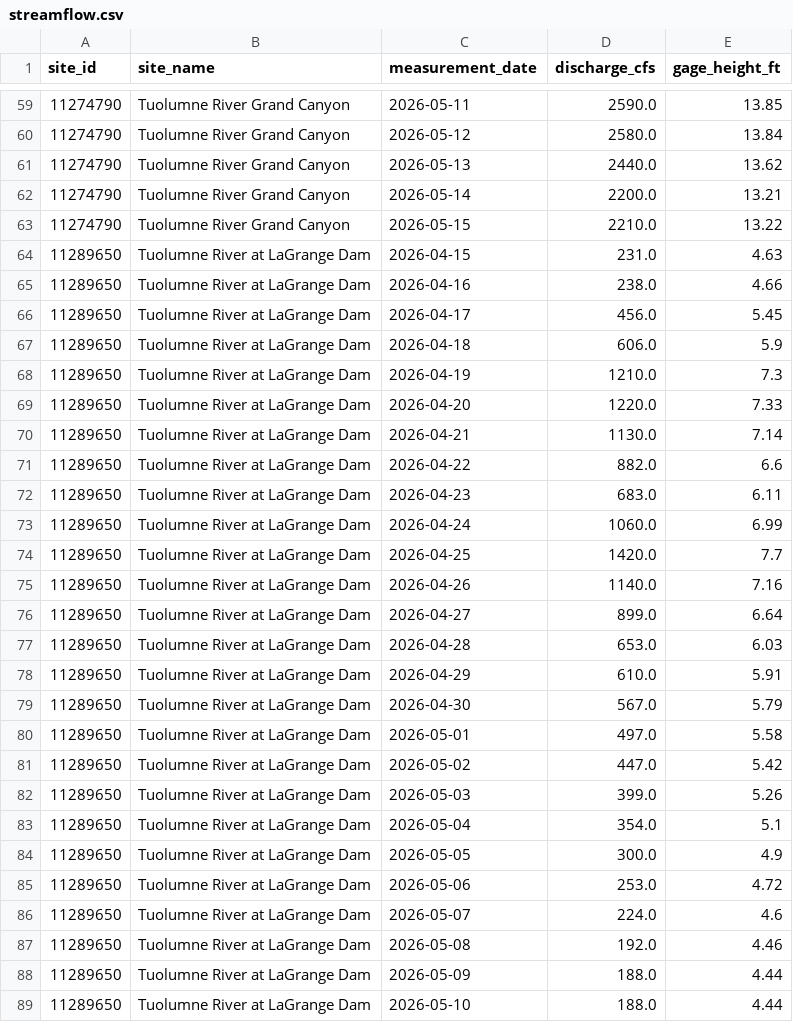
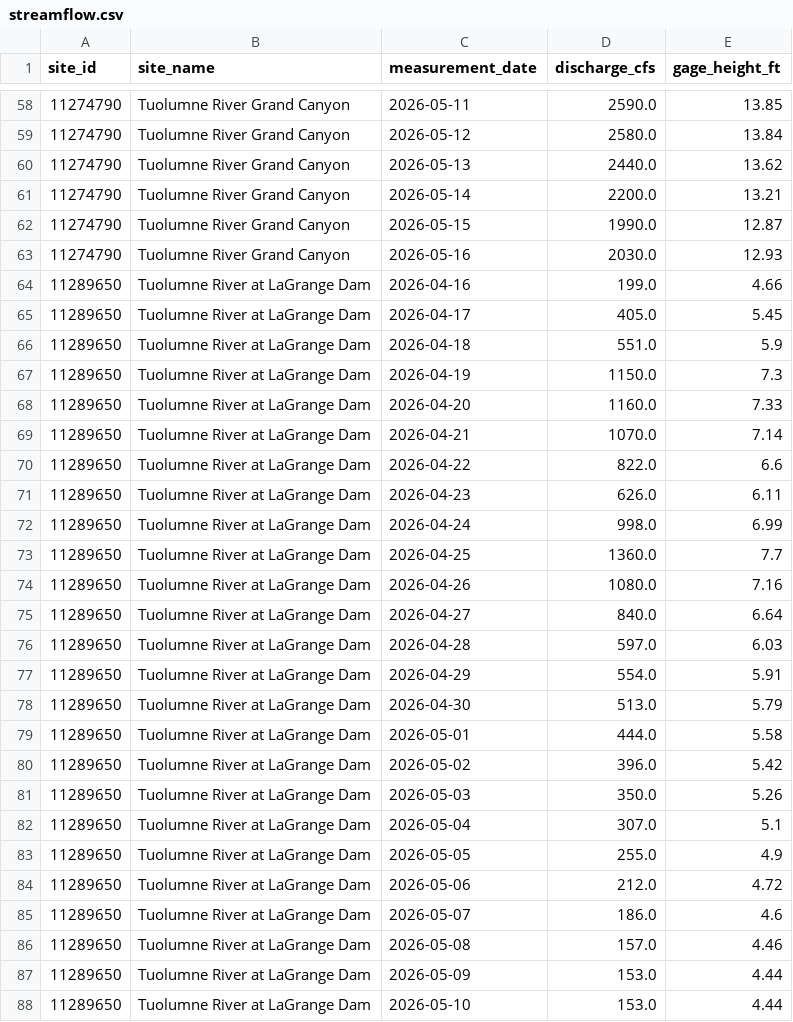
Before and after one commit to bdgroves/sierra-flow-cobol, a CSV file: streamflow.csv, drawn as a sheet; only a part is shown, gaps mark what is left out; the diff covers the shown part only.

```diff
--- a/streamflow.csv
+++ b/streamflow.csv
@@ -62,28 +61,28 @@ site_id,site_name,measurement_date,discharge_cfs,gage_height_ft
 11274790,Tuolumne River Grand Canyon,2026-05-14,2200.0,13.21
-11274790,Tuolumne River Grand Canyon,2026-05-15,2210.0,13.22
-11289650,Tuolumne River at LaGrange Dam,2026-04-15,231.0,4.63
-11289650,Tuolumne River at LaGrange Dam,2026-04-16,238.0,4.66
-11289650,Tuolumne River at LaGrange Dam,2026-04-17,456.0,5.45
-11289650,Tuolumne River at LaGrange Dam,2026-04-18,606.0,5.9
-11289650,Tuolumne River at LaGrange Dam,2026-04-19,1210.0,7.3
-11289650,Tuolumne River at LaGrange Dam,2026-04-20,1220.0,7.33
-11289650,Tuolumne River at LaGrange Dam,2026-04-21,1130.0,7.14
-11289650,Tuolumne River at LaGrange Dam,2026-04-22,882.0,6.6
-11289650,Tuolumne River at LaGrange Dam,2026-04-23,683.0,6.11
-11289650,Tuolumne River at LaGrange Dam,2026-04-24,1060.0,6.99
-11289650,Tuolumne River at LaGrange Dam,2026-04-25,1420.0,7.7
-11289650,Tuolumne River at LaGrange Dam,2026-04-26,1140.0,7.16
-11289650,Tuolumne River at LaGrange Dam,2026-04-27,899.0,6.64
-11289650,Tuolumne River at LaGrange Dam,2026-04-28,653.0,6.03
-11289650,Tuolumne River at LaGrange Dam,2026-04-29,610.0,5.91
-11289650,Tuolumne River at LaGrange Dam,2026-04-30,567.0,5.79
-11289650,Tuolumne River at LaGrange Dam,2026-05-01,497.0,5.58
-11289650,Tuolumne River at LaGrange Dam,2026-05-02,447.0,5.42
-11289650,Tuolumne River at LaGrange Dam,2026-05-03,399.0,5.26
-11289650,Tuolumne River at LaGrange Dam,2026-05-04,354.0,5.1
-11289650,Tuolumne River at LaGrange Dam,2026-05-05,300.0,4.9
-11289650,Tuolumne River at LaGrange Dam,2026-05-06,253.0,4.72
-11289650,Tuolumne River at LaGrange Dam,2026-05-07,224.0,4.6
-11289650,Tuolumne River at LaGrange Dam,2026-05-08,192.0,4.46
-11289650,Tuolumne River at LaGrange Dam,2026-05-09,188.0,4.44
-11289650,Tuolumne River at LaGrange Dam,2026-05-10,188.0,4.44
+11274790,Tuolumne River Grand Canyon,2026-05-15,1990.0,12.87
+11274790,Tuolumne River Grand Canyon,2026-05-16,2030.0,12.93
+11289650,Tuolumne River at LaGrange Dam,2026-04-16,199.0,4.66
+11289650,Tuolumne River at LaGrange Dam,2026-04-17,405.0,5.45
+11289650,Tuolumne River at LaGrange Dam,2026-04-18,551.0,5.9
+11289650,Tuolumne River at LaGrange Dam,2026-04-19,1150.0,7.3
+11289650,Tuolumne River at LaGrange Dam,2026-04-20,1160.0,7.33
+11289650,Tuolumne River at LaGrange Dam,2026-04-21,1070.0,7.14
+11289650,Tuolumne River at LaGrange Dam,2026-04-22,822.0,6.6
+11289650,Tuolumne River at LaGrange Dam,2026-04-23,626.0,6.11
+11289650,Tuolumne River at LaGrange Dam,2026-04-24,998.0,6.99
+11289650,Tuolumne River at LaGrange Dam,2026-04-25,1360.0,7.7
+11289650,Tuolumne River at LaGrange Dam,2026-04-26,1080.0,7.16
+11289650,Tuolumne River at LaGrange Dam,2026-04-27,840.0,6.64
+11289650,Tuolumne River at LaGrange Dam,2026-04-28,597.0,6.03
+11289650,Tuolumne River at LaGrange Dam,2026-04-29,554.0,5.91
+11289650,Tuolumne River at LaGrange Dam,2026-04-30,513.0,5.79
+11289650,Tuolumne River at LaGrange Dam,2026-05-01,444.0,5.58
+11289650,Tuolumne River at LaGrange Dam,2026-05-02,396.0,5.42
+11289650,Tuolumne River at LaGrange Dam,2026-05-03,350.0,5.26
+11289650,Tuolumne River at LaGrange Dam,2026-05-04,307.0,5.1
+11289650,Tuolumne River at LaGrange Dam,2026-05-05,255.0,4.9
+11289650,Tuolumne River at LaGrange Dam,2026-05-06,212.0,4.72
+11289650,Tuolumne River at LaGrange Dam,2026-05-07,186.0,4.6
+11289650,Tuolumne River at LaGrange Dam,2026-05-08,157.0,4.46
+11289650,Tuolumne River at LaGrange Dam,2026-05-09,153.0,4.44
+11289650,Tuolumne River at LaGrange Dam,2026-05-10,153.0,4.44
```
Also changed, not shown: 7 added rows, 7 removed rows and 27 edited cells elsewhere in this file, 1 other file.
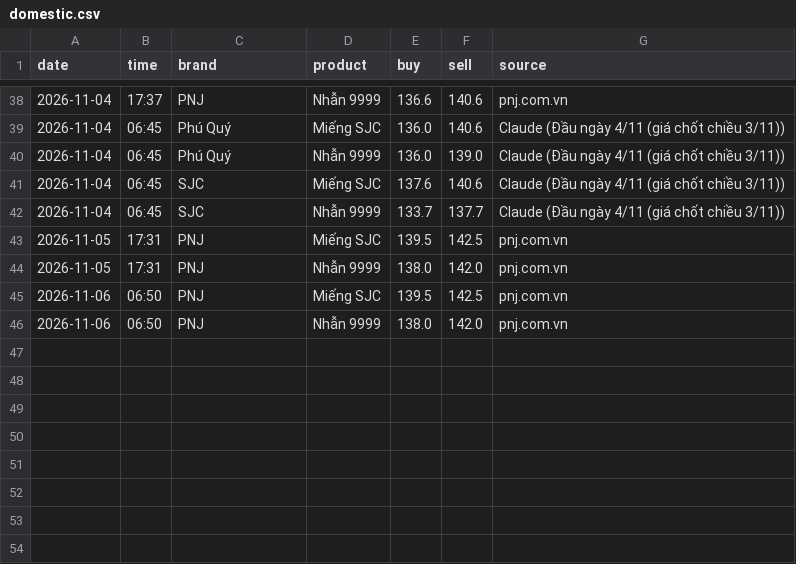
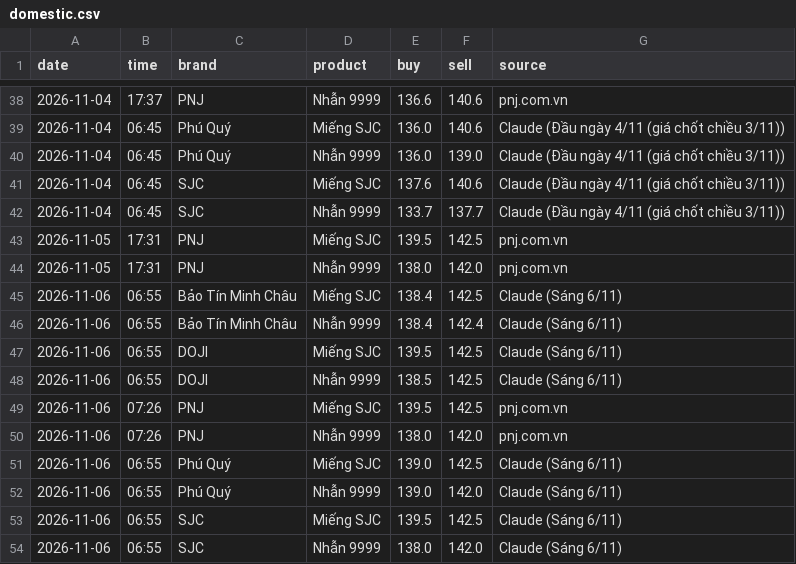
Before and after one commit to nguyenvanchi-cmd/vang-dashboard, a CSV file: data/domestic.csv, drawn as a sheet; only a part is shown, gaps mark what is left out.

```diff
--- a/data/domestic.csv
+++ b/data/domestic.csv
@@ -44,3 +44,11 @@ date,time,brand,product,buy,sell,source
 2026-11-05,17:31,PNJ,Nhẫn 9999,138.0,142.0,pnj.com.vn
-2026-11-06,06:50,PNJ,Miếng SJC,139.5,142.5,pnj.com.vn
-2026-11-06,06:50,PNJ,Nhẫn 9999,138.0,142.0,pnj.com.vn
+2026-11-06,06:55,Bảo Tín Minh Châu,Miếng SJC,138.4,142.5,Claude (Sáng 6/11)
+2026-11-06,06:55,Bảo Tín Minh Châu,Nhẫn 9999,138.4,142.4,Claude (Sáng 6/11)
+2026-11-06,06:55,DOJI,Miếng SJC,139.5,142.5,Claude (Sáng 6/11)
+2026-11-06,06:55,DOJI,Nhẫn 9999,138.5,142.5,Claude (Sáng 6/11)
+2026-11-06,07:26,PNJ,Miếng SJC,139.5,142.5,pnj.com.vn
+2026-11-06,07:26,PNJ,Nhẫn 9999,138.0,142.0,pnj.com.vn
+2026-11-06,06:55,Phú Quý,Miếng SJC,139.0,142.5,Claude (Sáng 6/11)
+2026-11-06,06:55,Phú Quý,Nhẫn 9999,139.0,142.0,Claude (Sáng 6/11)
+2026-11-06,06:55,SJC,Miếng SJC,139.5,142.5,Claude (Sáng 6/11)
+2026-11-06,06:55,SJC,Nhẫn 9999,138.0,142.0,Claude (Sáng 6/11)
```
Also changed, not shown: data/xauusd_daily.csv, site/data/xauusd_daily.csv, 8 other files.
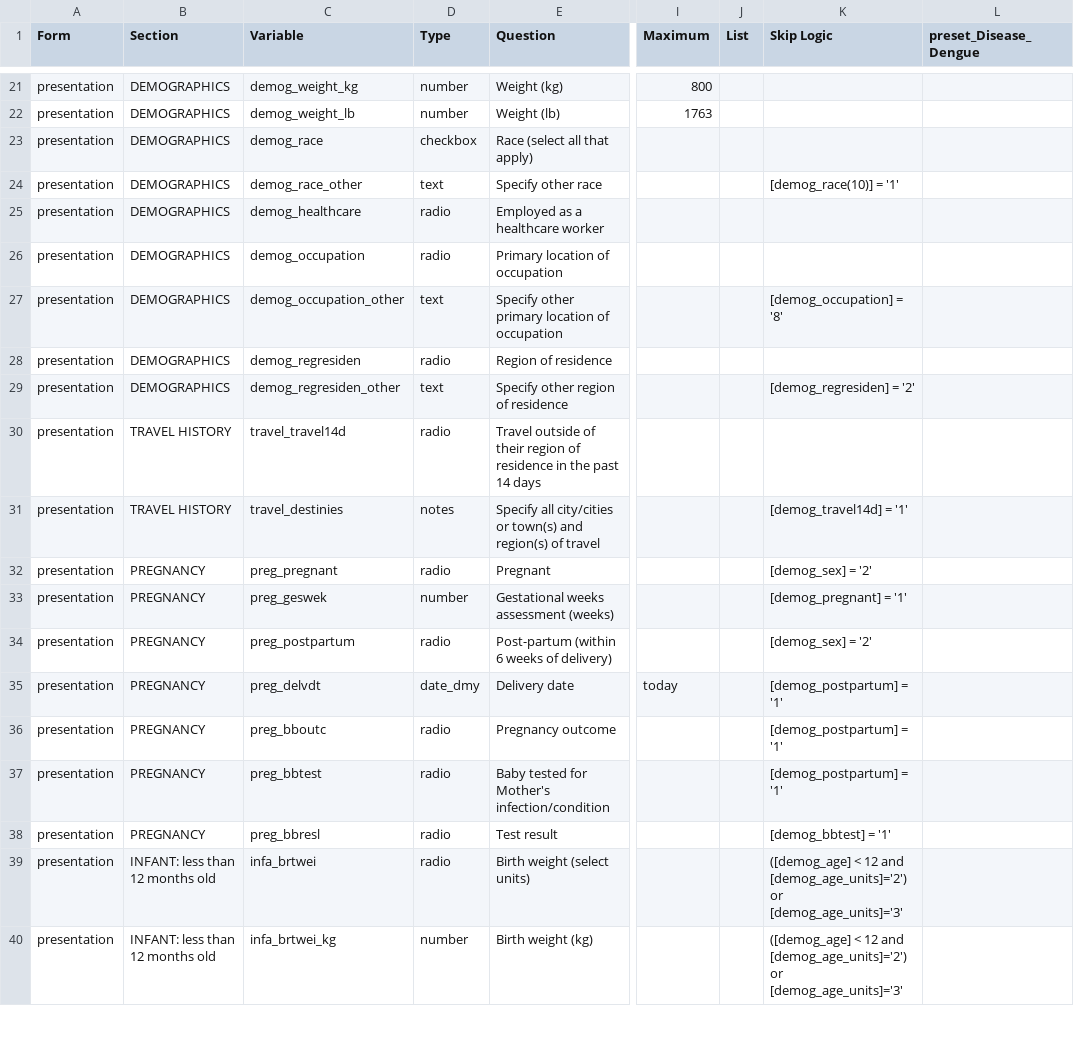
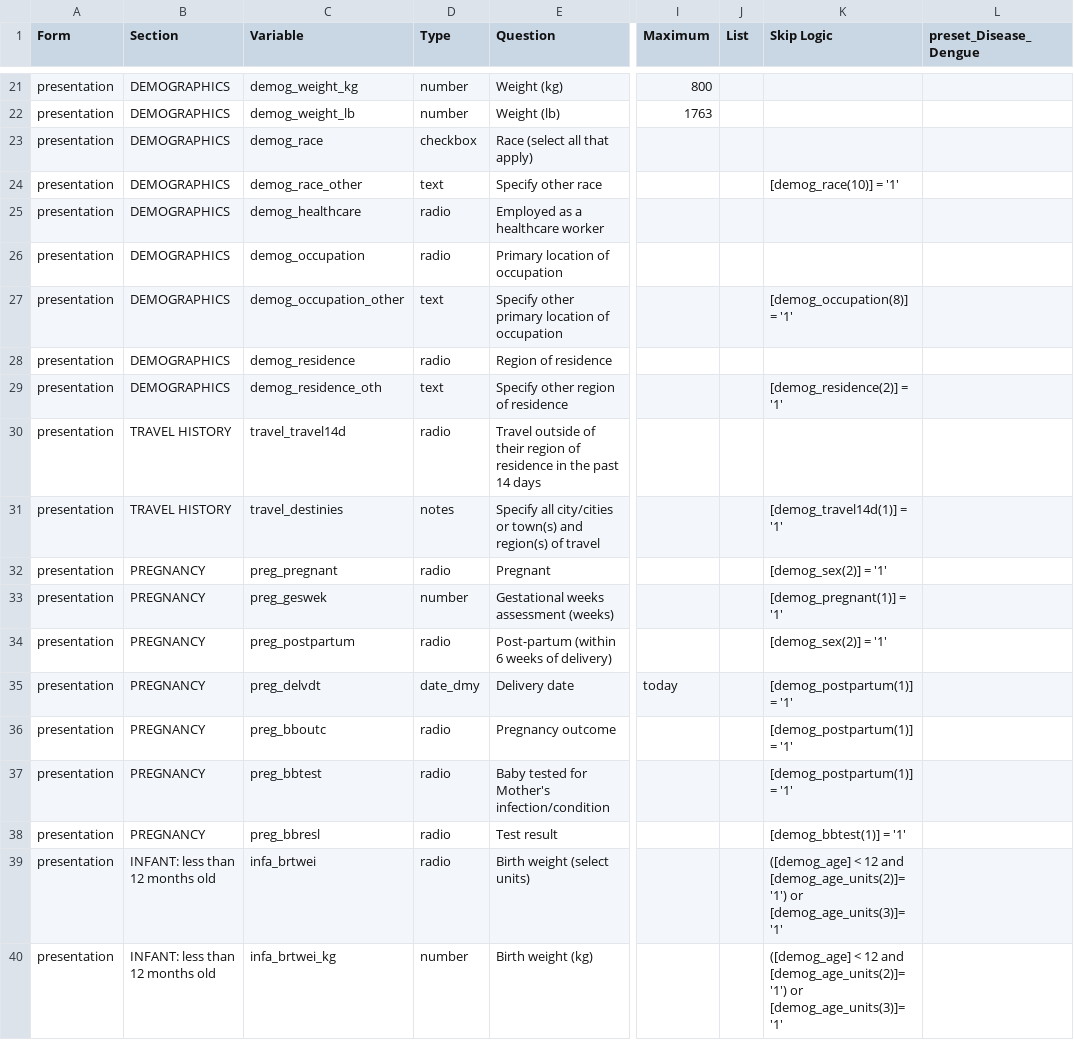
Before and after one commit to EstebanGarciaG/ISARIC_CORE_CRF_test, a CSV file: ICC 1/ICC 1.0.0/ICC_Instrument.csv, drawn as a sheet; only a part is shown, gaps mark what is left out; the diff covers the shown part only; the diff names each change by its address in the sheet, - before the commit and + after, or states it on an @@ line.

Commit message:
Update ICC_Instrument.csv

```diff
--- a/ICC 1/ICC 1.0.0/ICC_Instrument.csv
+++ b/ICC 1/ICC 1.0.0/ICC_Instrument.csv
-K27 (Skip Logic): [demog_occupation] = '8'
+K27 (Skip Logic): [demog_occupation(8)] = '1'
-C28 (Variable): demog_regresiden
+C28 (Variable): demog_residence
-C29 (Variable): demog_regresiden_other
+C29 (Variable): demog_residence_oth
-K29 (Skip Logic): [demog_regresiden] = '2'
+K29 (Skip Logic): [demog_residence(2)] = '1'
-K31 (Skip Logic): [demog_travel14d] = '1'
+K31 (Skip Logic): [demog_travel14d(1)] = '1'
-K32 (Skip Logic): [demog_sex] = '2'
+K32 (Skip Logic): [demog_sex(2)] = '1'
-K33 (Skip Logic): [demog_pregnant] = '1'
+K33 (Skip Logic): [demog_pregnant(1)] = '1'
-K34 (Skip Logic): [demog_sex] = '2'
+K34 (Skip Logic): [demog_sex(2)] = '1'
-K35:K37 (Skip Logic): [demog_postpartum] = '1'
+K35:K37 (Skip Logic): [demog_postpartum(1)] = '1'
-K38 (Skip Logic): [demog_bbtest] = '1'
+K38 (Skip Logic): [demog_bbtest(1)] = '1'
-K39:K40 (Skip Logic): …12 and [demog_age_units]='2') or [demog_age_units]='3'
+K39:K40 (Skip Logic): …12 and [demog_age_units(2)]='1') or [demog_age_units(3)]='1'
```
Also changed, not shown: 130 edited cells elsewhere in this file.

* _ACTION ITEM_
Copy every line of the entries in which "DOJI" can be found.

* _REPLY_
+2026-11-06,06:55,DOJI,Miếng SJC,139.5,142.5,Claude (Sáng 6/11)
+2026-11-06,06:55,DOJI,Nhẫn 9999,138.5,142.5,Claude (Sáng 6/11)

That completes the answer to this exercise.